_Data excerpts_
============================================================

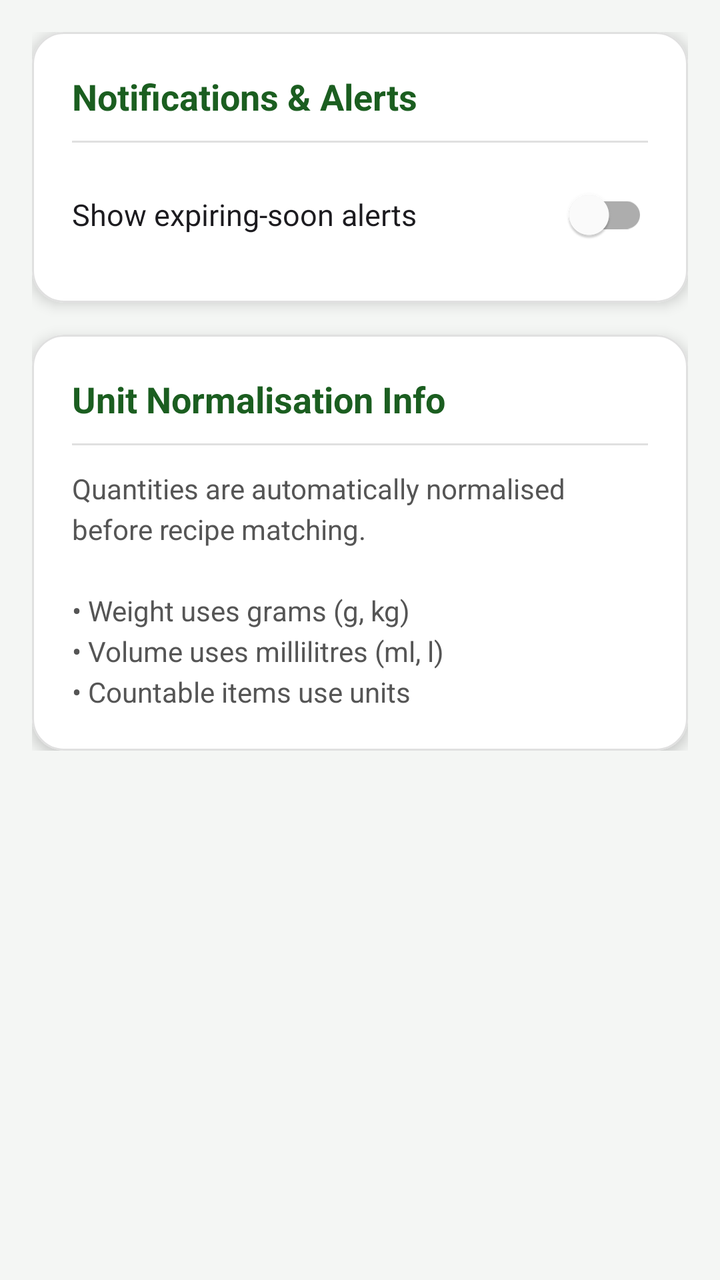
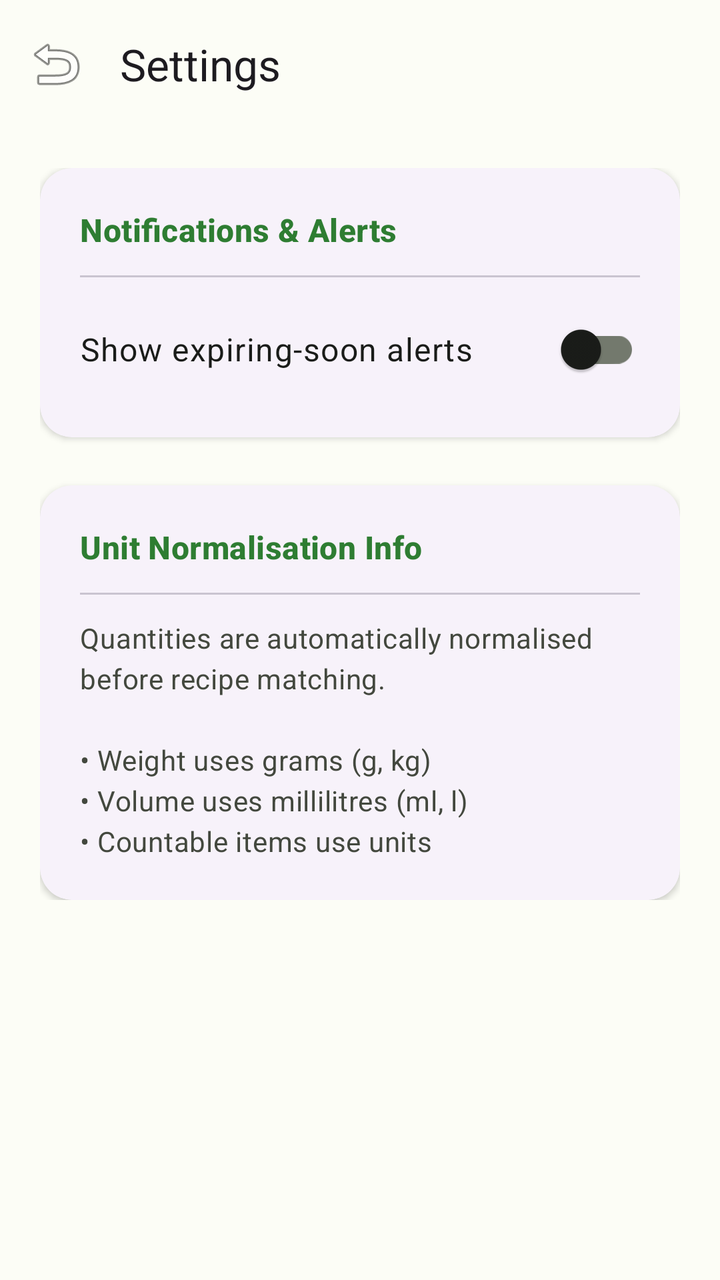

Before-and-after screenshots of an Android layout around one commit, followed by the original layout XML and the change that was made.
<!-- AndroidManifest.xml: application theme Theme.SmartPantry -->
<!-- res/layout/activity_settings.xml -->
<?xml version="1.0" encoding="utf-8"?>
<ScrollView xmlns:android="http://schemas.android.com/apk/res/android"
    xmlns:app="http://schemas.android.com/apk/res-auto"
    android:layout_width="match_parent"
    android:layout_height="match_parent"
    android:background="@color/background_light">

    <LinearLayout
        android:layout_width="match_parent"
        android:layout_height="wrap_content"
        android:orientation="vertical"
        android:padding="16dp">

        <com.google.android.material.card.MaterialCardView
            android:layout_width="match_parent"
            android:layout_height="wrap_content"
            android:layout_marginBottom="16dp"
            app:cardBackgroundColor="@color/white"
            app:cardCornerRadius="16dp"
            app:cardElevation="4dp"
            app:strokeColor="@color/divider_color"
            app:strokeWidth="1dp">

            <LinearLayout
                android:layout_width="match_parent"
                android:layout_height="wrap_content"
                android:orientation="vertical"
                android:padding="20dp">

                <TextView
                    android:layout_width="wrap_content"
                    android:layout_height="wrap_content"
                    android:text="Notifications &amp; Alerts"
                    android:textColor="@color/green_dark"
                    android:textSize="18sp"
                    android:textStyle="bold" />

                <View
                    android:layout_width="match_parent"
                    android:layout_height="1dp"
                    android:layout_marginTop="10dp"
                    android:layout_marginBottom="12dp"
                    android:background="@color/divider_color" />

                <com.google.android.material.switchmaterial.SwitchMaterial
                    android:id="@+id/expirySwitch"
                    android:layout_width="match_parent"
                    android:layout_height="wrap_content"
                    android:text="Show expiring-soon alerts"
                    android:textColor="@color/text_primary"
                    android:textSize="15sp"
                    app:useMaterialThemeColors="true" />
            </LinearLayout>
        </com.google.android.material.card.MaterialCardView>

        <com.google.android.material.card.MaterialCardView
            android:layout_width="match_parent"
            android:layout_height="wrap_content"
            app:cardBackgroundColor="@color/white"
            app:cardCornerRadius="16dp"
            app:cardElevation="4dp"
            app:strokeColor="@color/divider_color"
            app:strokeWidth="1dp">

            <LinearLayout
                android:layout_width="match_parent"
                android:layout_height="wrap_content"
                android:orientation="vertical"
                android:padding="20dp">

                <TextView
                    android:layout_width="wrap_content"
                    android:layout_height="wrap_content"
                    android:text="Unit Normalisation Info"
                    android:textColor="@color/green_dark"
                    android:textSize="18sp"
                    android:textStyle="bold" />

                <View
                    android:layout_width="match_parent"
                    android:layout_height="1dp"
                    android:layout_marginTop="10dp"
                    android:layout_marginBottom="12dp"
                    android:background="@color/divider_color" />

                <TextView
                    android:layout_width="match_parent"
                    android:layout_height="wrap_content"
                    android:lineSpacingExtra="4dp"
                    android:text="Quantities are automatically normalised before recipe matching.\n\n• Weight uses grams (g, kg)\n• Volume uses millilitres (ml, l)\n• Countable items use units"
                    android:textColor="@color/text_secondary"
                    android:textSize="14sp" />
            </LinearLayout>
        </com.google.android.material.card.MaterialCardView>

    </LinearLayout>
</ScrollView>
<!-- resources referenced by this layout -->
<resources>
  <color name="background_light">#F4F6F4</color>
  <color name="divider_color">#E0E0E0</color>
  <color name="green_dark">#1B5E20</color>
  <color name="text_primary">#1C1B1F</color>
  <color name="text_secondary">#555555</color>
  <color name="white">#FFFFFF</color>
  <style name="Theme.SmartPantry" parent="Theme.MaterialComponents.DayNight.DarkActionBar">
          <item name="colorPrimary">@color/green_primary</item>
          <item name="colorPrimaryVariant">@color/green_dark</item>
          <item name="colorOnPrimary">@color/white</item>
          <item name="colorSecondary">@color/amber_accent</item>
          <item name="colorOnSecondary">@color/white</item>
          <item name="android:windowBackground">@color/background_light</item>
          <item name="android:textColorPrimary">@color/text_primary</item>
      </style>
  <color name="green_primary">#2E7D32</color>
  <color name="amber_accent">#F57C00</color>
</resources>

<!-- the commit's change to res/layout/activity_settings.xml (unified diff, before → after) -->
@@ -1,97 +1,112 @@
 <?xml version="1.0" encoding="utf-8"?>
-<ScrollView xmlns:android="http://schemas.android.com/apk/res/android"
+<androidx.coordinatorlayout.widget.CoordinatorLayout xmlns:android="http://schemas.android.com/apk/res/android"
     xmlns:app="http://schemas.android.com/apk/res-auto"
     android:layout_width="match_parent"
     android:layout_height="match_parent"
-    android:background="@color/background_light">
+    android:background="?attr/colorSurface">
 
-    <LinearLayout
+    <com.google.android.material.appbar.AppBarLayout
         android:layout_width="match_parent"
-        android:layout_height="wrap_content"
-        android:orientation="vertical"
-        android:padding="16dp">
+        android:layout_height="wrap_content">
 
-        <com.google.android.material.card.MaterialCardView
+        <com.google.android.material.appbar.MaterialToolbar
+            android:id="@+id/toolbar"
+            android:layout_width="match_parent"
+            android:layout_height="?attr/actionBarSize"
+            app:title="Settings"
+            app:navigationIcon="@android:drawable/ic_menu_revert" />
+
+    </com.google.android.material.appbar.AppBarLayout>
+
+    <ScrollView
+        android:layout_width="match_parent"
+        android:layout_height="match_parent"
+        app:layout_behavior="@string/appbar_scrolling_view_behavior">
+
+        <LinearLayout
             android:layout_width="match_parent"
             android:layout_height="wrap_content"
-            android:layout_marginBottom="16dp"
-            app:cardBackgroundColor="@color/white"
-            app:cardCornerRadius="16dp"
-            app:cardElevation="4dp"
-            app:strokeColor="@color/divider_color"
-            app:strokeWidth="1dp">
+            android:orientation="vertical"
+            android:padding="20dp">
 
-            <LinearLayout
+            <com.google.android.material.card.MaterialCardView
                 android:layout_width="match_parent"
                 android:layout_height="wrap_content"
-                android:orientation="vertical"
-                android:padding="20dp">
+                android:layout_marginBottom="24dp"
+                app:cardCornerRadius="16dp"
+                app:cardElevation="2dp"
+                app:strokeWidth="0dp">
 
-                <TextView
-                    android:layout_width="wrap_content"
-                    android:layout_height="wrap_content"
-                    android:text="Notifications &amp; Alerts"
-                    android:textColor="@color/green_dark"
-                    android:textSize="18sp"
-                    android:textStyle="bold" />
-
-                <View
-                    android:layout_width="match_parent"
-                    android:layout_height="1dp"
-                    android:layout_marginTop="10dp"
-                    android:layout_marginBottom="12dp"
-                    android:background="@color/divider_color" />
-
-                <com.google.android.material.switchmaterial.SwitchMaterial
-                    android:id="@+id/expirySwitch"
+                <LinearLayout
                     android:layout_width="match_parent"
                     android:layout_height="wrap_content"
-                    android:text="Show expiring-soon alerts"
-                    android:textColor="@color/text_primary"
-                    android:textSize="15sp"
-                    app:useMaterialThemeColors="true" />
-            </LinearLayout>
-        </com.google.android.material.card.MaterialCardView>
+                    android:orientation="vertical"
+                    android:padding="20dp">
 
-        <com.google.android.material.card.MaterialCardView
-            android:layout_width="match_parent"
-            android:layout_height="wrap_content"
-            app:cardBackgroundColor="@color/white"
-            app:cardCornerRadius="16dp"
-            app:cardElevation="4dp"
-            app:strokeColor="@color/divider_color"
-            app:strokeWidth="1dp">
+                    <TextView
+                        android:layout_width="wrap_content"
+                        android:layout_height="wrap_content"
+                        android:text="Notifications &amp; Alerts"
+                        android:textAppearance="?attr/textAppearanceTitleMedium"
+                        android:textColor="?attr/colorPrimary"
+                        android:textStyle="bold" />
 
-            <LinearLayout
+                    <View
+                        android:layout_width="match_parent"
+                        android:layout_height="1dp"
+                        android:layout_marginTop="12dp"
+                        android:layout_marginBottom="12dp"
+                        android:background="?attr/colorOutlineVariant" />
+
+                    <com.google.android.material.switchmaterial.SwitchMaterial
+                        android:id="@+id/expirySwitch"
+                        android:layout_width="match_parent"
+                        android:layout_height="wrap_content"
+                        android:text="Show expiring-soon alerts"
+                        android:textAppearance="?attr/textAppearanceBodyLarge"
+                        android:textColor="?attr/colorOnSurface"
+                        app:useMaterialThemeColors="true" />
+                </LinearLayout>
+            </com.google.android.material.card.MaterialCardView>
+
+            <com.google.android.material.card.MaterialCardView
                 android:layout_width="match_parent"
                 android:layout_height="wrap_content"
-                android:orientation="vertical"
-                android:padding="20dp">
+                app:cardCornerRadius="16dp"
+                app:cardElevation="2dp"
+                app:strokeWidth="0dp">
 
-                <TextView
-                    android:layout_width="wrap_content"
-                    android:layout_height="wrap_content"
-                    android:text="Unit Normalisation Info"
-                    android:textColor="@color/green_dark"
-                    android:textSize="18sp"
-                    android:textStyle="bold" />
-
-                <View
-                    android:layout_width="match_parent"
-                    android:layout_height="1dp"
-                    android:layout_marginTop="10dp"
-                    android:layout_marginBottom="12dp"
-                    android:background="@color/divider_color" />
-
-                <TextView
+                <LinearLayout
                     android:layout_width="match_parent"
                     android:layout_height="wrap_content"
-                    android:lineSpacingExtra="4dp"
-                    android:text="Quantities are automatically normalised before recipe matching.\n\n• Weight uses grams (g, kg)\n• Volume uses millilitres (ml, l)\n• Countable items use units"
-                    android:textColor="@color/text_secondary"
-                    android:textSize="14sp" />
-            </LinearLayout>
-        </com.google.android.material.card.MaterialCardView>
+                    android:orientation="vertical"
+                    android:padding="20dp">
 
-    </LinearLayout>
-</ScrollView>
+                    <TextView
+                        android:layout_width="wrap_content"
+                        android:layout_height="wrap_content"
+                        android:text="Unit Normalisation Info"
+                        android:textAppearance="?attr/textAppearanceTitleMedium"
+                        android:textColor="?attr/colorPrimary"
+                        android:textStyle="bold" />
+
+                    <View
+                        android:layout_width="match_parent"
+                        android:layout_height="1dp"
+                        android:layout_marginTop="12dp"
+                        android:layout_marginBottom="12dp"
+                        android:background="?attr/colorOutlineVariant" />
+
+                    <TextView
+                        android:layout_width="match_parent"
+                        android:layout_height="wrap_content"
+                        android:lineSpacingExtra="4dp"
+                        android:text="Quantities are automatically normalised before recipe matching.\n\n• Weight uses grams (g, kg)\n• Volume uses millilitres (ml, l)\n• Countable items use units"
+                        android:textAppearance="?attr/textAppearanceBodyMedium"
+                        android:textColor="?attr/colorOnSurfaceVariant" />
+                </LinearLayout>
+            </com.google.android.material.card.MaterialCardView>
+
+        </LinearLayout>
+    </ScrollView>
+</androidx.coordinatorlayout.widget.CoordinatorLayout>
<!-- resource entries referenced after the edit -->
@@ -1,21 +1,48 @@
 <!-- resources referenced by this layout -->
 <resources>
-  <color name="background_light">#F4F6F4</color>
-  <color name="divider_color">#E0E0E0</color>
-  <color name="green_dark">#1B5E20</color>
-  <color name="text_primary">#1C1B1F</color>
-  <color name="text_secondary">#555555</color>
-  <color name="white">#FFFFFF</color>
-  <style name="Theme.SmartPantry" parent="Theme.MaterialComponents.DayNight.DarkActionBar">
-          <item name="colorPrimary">@color/green_primary</item>
-          <item name="colorPrimaryVariant">@color/green_dark</item>
-          <item name="colorOnPrimary">@color/white</item>
-          <item name="colorSecondary">@color/amber_accent</item>
-          <item name="colorOnSecondary">@color/white</item>
-          <item name="android:windowBackground">@color/background_light</item>
-          <item name="android:textColorPrimary">@color/text_primary</item>
+  <style name="Theme.SmartPantry" parent="Theme.Material3.DayNight.NoActionBar">
+          <item name="colorPrimary">@color/md_theme_primary</item>
+          <item name="colorOnPrimary">@color/md_theme_onPrimary</item>
+          <item name="colorPrimaryContainer">@color/md_theme_primaryContainer</item>
+          <item name="colorOnPrimaryContainer">@color/md_theme_onPrimaryContainer</item>
+  
+          <item name="colorSecondary">@color/md_theme_secondary</item>
+          <item name="colorOnSecondary">@color/md_theme_onSecondary</item>
+          <item name="colorSecondaryContainer">@color/md_theme_secondaryContainer</item>
+          <item name="colorOnSecondaryContainer">@color/md_theme_onSecondaryContainer</item>
+  
+          <item name="colorError">@color/md_theme_error</item>
+          <item name="colorOnError">@color/md_theme_onError</item>
+          <item name="colorErrorContainer">@color/md_theme_errorContainer</item>
+          <item name="colorOnErrorContainer">@color/md_theme_onErrorContainer</item>
+  
+          <item name="android:windowBackground">@color/md_theme_background</item>
+          <item name="colorSurface">@color/md_theme_surface</item>
+          <item name="colorOnSurface">@color/md_theme_onSurface</item>
+          <item name="colorSurfaceVariant">@color/md_theme_surfaceVariant</item>
+          <item name="colorOnSurfaceVariant">@color/md_theme_onSurfaceVariant</item>
+          <item name="colorOutline">@color/md_theme_outline</item>
+  
+          
+          <item name="materialCardViewStyle">@style/Widget.Material3.CardView.Elevated</item>
       </style>
-  <color name="green_primary">#2E7D32</color>
-  <color name="amber_accent">#F57C00</color>
+  <color name="md_theme_primary">#2E7D32</color>
+  <color name="md_theme_onPrimary">#FFFFFF</color>
+  <color name="md_theme_primaryContainer">#C8E6C9</color>
+  <color name="md_theme_onPrimaryContainer">#002107</color>
+  <color name="md_theme_secondary">#55634E</color>
+  <color name="md_theme_onSecondary">#FFFFFF</color>
+  <color name="md_theme_secondaryContainer">#D8E8CD</color>
+  <color name="md_theme_onSecondaryContainer">#131F0F</color>
+  <color name="md_theme_error">#BA1A1A</color>
+  <color name="md_theme_onError">#FFFFFF</color>
+  <color name="md_theme_errorContainer">#FFDAD6</color>
+  <color name="md_theme_onErrorContainer">#410002</color>
+  <color name="md_theme_background">#FCFDF6</color>
+  <color name="md_theme_surface">#FCFDF6</color>
+  <color name="md_theme_onSurface">#1A1C19</color>
+  <color name="md_theme_surfaceVariant">#DFE4D7</color>
+  <color name="md_theme_onSurfaceVariant">#43483E</color>
+  <color name="md_theme_outline">#73796D</color>
 </resources>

============================================================

_TASK INSTRUCTIONS_
Lines with the word "textSize": copy each one from the data above.

_OUTPUT_
                    android:textSize="18sp"
                    android:textSize="15sp"
                    android:textSize="18sp"
                    android:textSize="14sp" />
-                    android:textSize="18sp"
-                    android:textSize="15sp"
-                    android:textSize="18sp"
-                    android:textSize="14sp" />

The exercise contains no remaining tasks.